I’m sure most of you are probably aware of the term ‘free pitching’, but to review it’s basically when a client asks a number of design studios to submit ideas for free, one studio’s ideas are chosen and they are then paid for the work. At first glance you may think well I can see why the design studios who don’t get paid are moaning, but it seems like a win win to me, I get all these ideas to chose from and I only have to pay for the one I like the best, happy days!
However I would like you to consider a few points that I believe show it’s not all good for you the client:
- The majority of these pitches are carried out on the basis of a short brief emailed or posted out to the studios, working from this it’s very unlikely that any of the studios can really get to heart of what’s required for your business running the risk that none of submitted ideas will hit the mark. The brief is an extremely important part of any design job and should be developed by the client and designer together so everyone agreed on a clear direction and end goal.
- If you’re potentially working for free inevitably your going to give that work less priority and devote less time to it then paid work, or in the case of larger studios give the work to more junior members, if this happens with all the pitchers again you’re going to get sub standard designs.

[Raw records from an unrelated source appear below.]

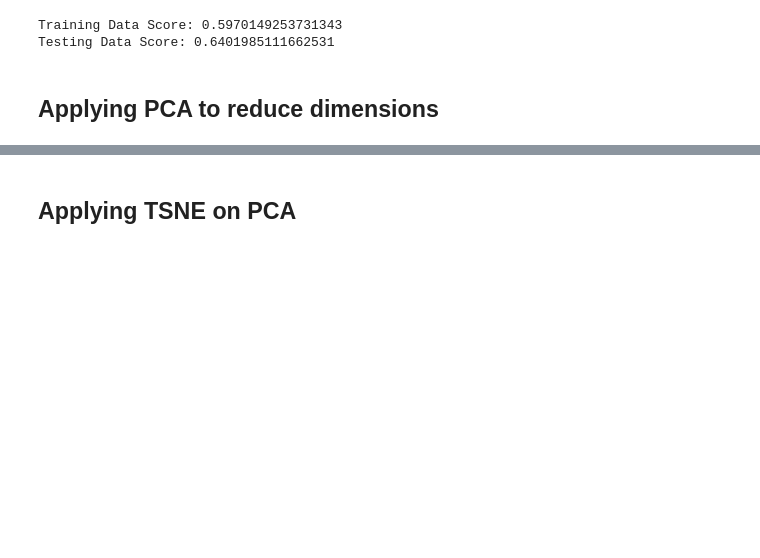
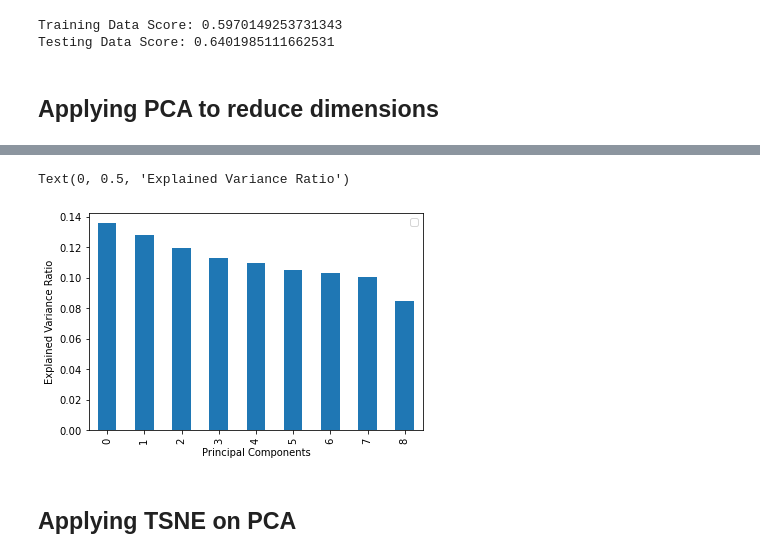
Before and after one commit to Ryan-Malin/Water, a Jupyter notebook: Soni Folder/water_potability1.ipynb, the cells around one changed output, grey strips where cells are left out. Saved outputs shown, nothing was run; the diff lists cells and outputs as text; code cells hidden in the pictures; blank space fills up the shorter version.

```diff
--- a/Soni Folder/water_potability1.ipynb
+++ b/Soni Folder/water_potability1.ipynb
@@ -176,3 +165,11 @@ pca_df.head()
+# %%
+pd.DataFrame(pca.explained_variance_ratio_).plot.bar()
+plt.legend('')
+plt.xlabel('Principal Components')
+plt.ylabel('Explained Variance Ratio')
+# %% [output]
+Text(0, 0.5, 'Explained Variance Ratio')
+[figure, added]
 # %% [markdown]
 ## Applying TSNE on PCA
 # %%
```
Also changed, not shown: parts of 16 cells of this notebook.
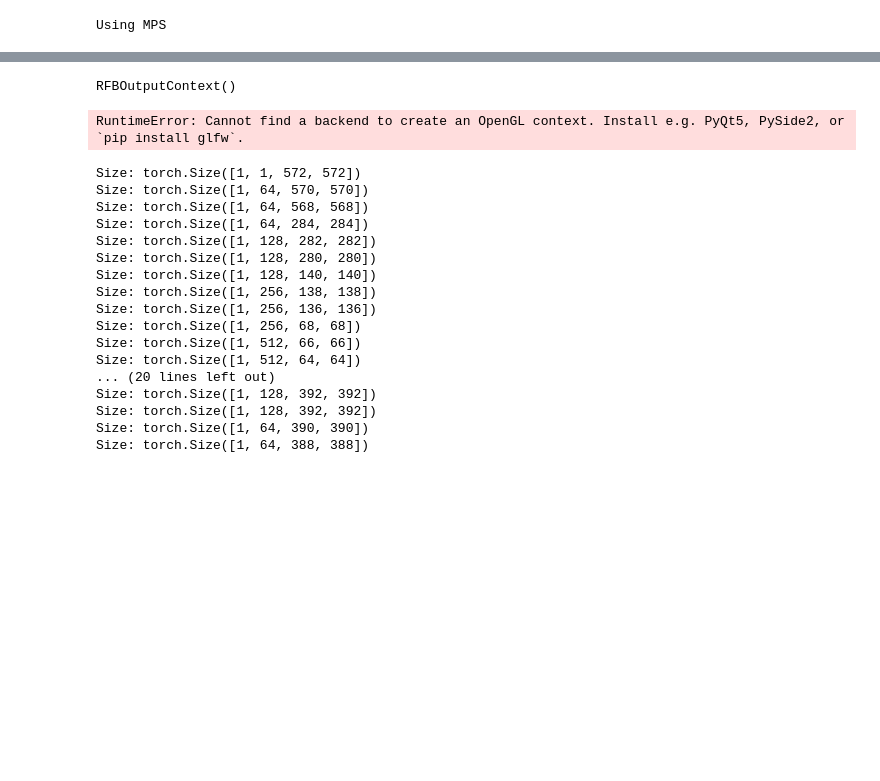
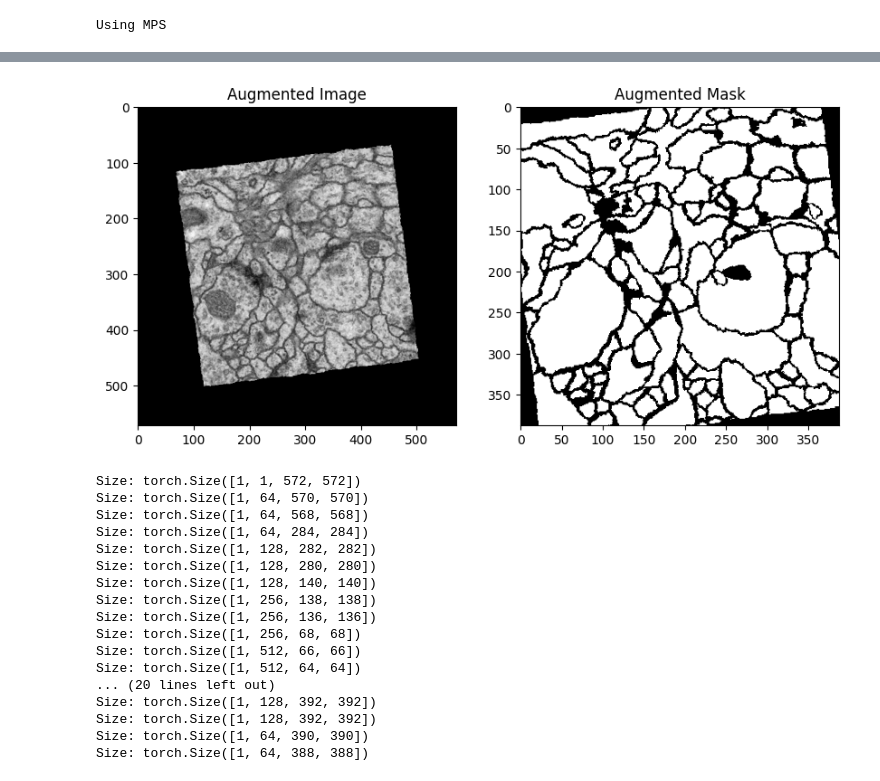
Before and after one commit to Syntoxikoo/Deep-learning-for-segmentation-of-micro-tomography-images, a Jupyter notebook: notebooks/test_Unet.ipynb, the cells around one changed output, grey strips where cells are left out. Cells and saved outputs as stored; diff of their text form; code cells hidden in the pictures; blank space fills up the shorter version.

```diff
--- a/notebooks/test_Unet.ipynb
+++ b/notebooks/test_Unet.ipynb
@@ -227,9 +245,23 @@ torch.Size([10, 388, 388])
+# %%
+
+ds = UnetDataset(path, split='train', transform=pair_transform, padding=92, resized_shape=[388,388])
+img, mask, _ = ds[0]
+
+# Display
+plt.figure(figsize=(10,5))
+plt.subplot(1,2,1)
+plt.imshow(img[0], cmap='gray')
+plt.title("Augmented Image")
+plt.subplot(1,2,2)
+plt.imshow(mask, cmap='gray')
+plt.title("Augmented Mask")
+plt.show()
+# %% [output]
+[figure, added]
 # %%
-import ndv
-ndv.imshow(images)
+# 3D image visu
+# import ndv
+# ndv.imshow(images.numpy())
-# %% [output]
-RFBOutputContext()
-RuntimeError: Cannot find a backend to create an OpenGL context. Install e.g. PyQt5, PySide2, or `pip install glfw`.
 # %%
 import sys
 project_root = str(cwd)
```
Also changed, not shown: parts of 7 cells of this notebook.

- When commissioning design, especially a new brand for your business it’s not like buying a new kettle, you’re looking to develop a unique brand to conveys all the right attributes of your business to your customers and to do this you need to develop a relationship with your designer so you are both on the same wave length and understanding. Free pitching is not a great way of developing that relationship as you are just picking from a selection of designs rather than discussing the meaning and benefits of them.
Hopefully the above will make you think just a little more when you come to commission a new design project. Go and visit the studio, see if you think you can work with them, are they on the same wavelength, do you like previous work they’ve done, that way you can be confidence that you will end up with a design that works for your business.